What is being asked ▸
Copy out every line of the records where the string "config" occurs.

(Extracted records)
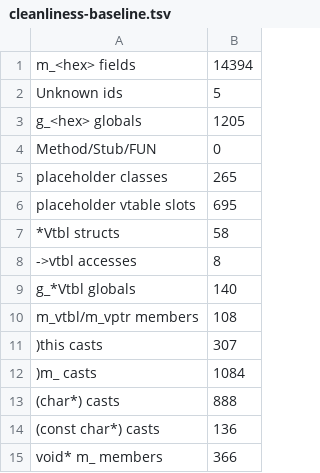
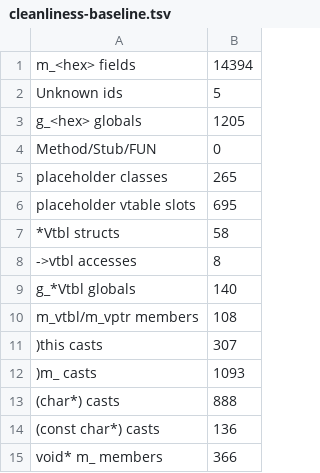
Before and after one commit to sushi-shi/gruntz-decomp, a TSV file: config/cleanliness-baseline.tsv, drawn as a sheet.

```diff
--- a/config/cleanliness-baseline.tsv
+++ b/config/cleanliness-baseline.tsv
@@ -11,3 +11,3 @@ m_vtbl/m_vptr members	108
 )this casts	307
-)m_ casts	1084
+)m_ casts	1093
 (char*) casts	888
```
Also changed, not shown: 2 other files.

Task answer ▸
Before and after one commit to sushi-shi/gruntz-decomp, a TSV file: config/cleanliness-baseline.tsv, drawn as a sheet.
--- a/config/cleanliness-baseline.tsv
+++ b/config/cleanliness-baseline.tsv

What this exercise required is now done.